- EPA Administrator Scott Pruitt will launch a formal review of climate science that could culminate in a challenge to the agency's 2009 endangerment finding on greenhouse gas emissions, E&E News reports.
- The review will involve a "back-and-forth" evaluation of the causes of climate change using government-selected experts, the outlet reported, citing an unnamed administration official. Pruitt has expressed skepticism over mainstream climate science, particularly the degree of human causation.
- Some coal executives reportedly interpret the move as a first step toward challenging the endangerment finding, which compels the EPA to regulate GHG emissions. But other sources told E&E Pruitt has not committed to that campaign, and unraveling the finding would be a heavy legal lift.
After days of news that the EPA would use "red team, blue team" exercises to evaluate climate science, E&E reports those efforts will take the form of a formal review of climate literature by government-selected officials.
The term refers to a military exercise used to evaluate vulnerabilities in which teams with opposing perspectives critique each other's proposals. But many climate scientists bristle at its application in the global warming debate, saying the basic question of human causation has been litigated many times over by the community.
“The system they describe is precisely what scientific peer-review is,” Michael Mann, director of the Earth System Science Center at Pennsylvania State University, told news outlet ThinkProgress.
Scientists and environmentalists worry the red team exercises could give undue influence to the small minority of climate scientists who question whether humans are the dominant cause of planetary warming over the last century. A 2016 review of decades of climate literature found 97% of scientists say humans are the primary cause.
Pruitt reportedly told a group of coal executives on Thursday that he would establish the review, leaving some of them under the impression that the move was a first step to contesting the GHG endangerment finding. The administrator has so far resisted calls from conservatives to challenge the finding outright, but he did sign on to a legal challenge against it in 2012.
Legal experts say overturning the 2009 finding would be a tough task, as Pruitt's EPA would have to prove in court that climate change is not a threat or that humans are not the primary cause. But establishing a review could be a first step in that direction, potentially allowing the EPA to point to a formal evaluation of climate science in legal proceedings.
It remains unclear whether the EPA will opt for that route, but Republicans could also affect the EPA's ability to regulate carbon by amending the Clean Air Act to remove its jurisdiction over the pollutant. A scientific review could potentially factor into a legislative push as well.
Power companies have cautioned the Trump administration against challenging the finding, E&E noted last week, with executives telling President Trump they want the EPA to replace the Obama-era Clean Power Plan with another set of climate regulations, rather than scrapping them altogether.
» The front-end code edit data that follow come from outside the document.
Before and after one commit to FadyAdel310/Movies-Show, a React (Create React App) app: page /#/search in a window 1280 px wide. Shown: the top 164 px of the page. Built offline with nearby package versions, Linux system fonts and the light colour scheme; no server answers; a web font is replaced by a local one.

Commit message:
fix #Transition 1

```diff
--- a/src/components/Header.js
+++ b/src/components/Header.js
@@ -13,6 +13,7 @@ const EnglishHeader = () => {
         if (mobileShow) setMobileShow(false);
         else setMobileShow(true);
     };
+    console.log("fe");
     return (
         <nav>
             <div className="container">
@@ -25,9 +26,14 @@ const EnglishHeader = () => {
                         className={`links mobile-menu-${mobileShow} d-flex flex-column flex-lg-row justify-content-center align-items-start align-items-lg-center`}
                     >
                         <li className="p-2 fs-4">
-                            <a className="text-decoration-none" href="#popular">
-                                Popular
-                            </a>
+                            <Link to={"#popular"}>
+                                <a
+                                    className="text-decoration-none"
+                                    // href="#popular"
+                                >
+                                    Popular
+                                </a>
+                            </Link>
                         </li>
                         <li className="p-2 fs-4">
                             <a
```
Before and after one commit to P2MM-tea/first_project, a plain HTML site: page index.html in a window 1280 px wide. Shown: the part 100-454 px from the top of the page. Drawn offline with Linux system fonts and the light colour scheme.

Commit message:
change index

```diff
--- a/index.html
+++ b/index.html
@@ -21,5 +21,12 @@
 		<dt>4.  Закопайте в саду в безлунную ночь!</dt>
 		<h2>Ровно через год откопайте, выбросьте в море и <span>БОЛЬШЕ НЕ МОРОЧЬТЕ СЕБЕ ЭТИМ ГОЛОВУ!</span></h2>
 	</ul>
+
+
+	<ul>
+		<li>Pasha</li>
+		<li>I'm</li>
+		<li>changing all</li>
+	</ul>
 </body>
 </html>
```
Regardless of the EPA's stance on climate change, the nation's utilities are expected to continue transitioning from coal to cleaner-burning natural gas and renewables. Executives at the Edison Electric Institute, the trade group for U.S. investor-owned utilities, told Utility Dive this month they see decarbonization and electrification of other industries as the central drivers of sector revenues in the 21st century.
“Our ability to deliver on environmental outcomes is really the thing that's going to drive growth in our industry in a time when underlying [power] uses right now are declining,” said Gerry Anderson, CEO of Michigan utility DTE Energy.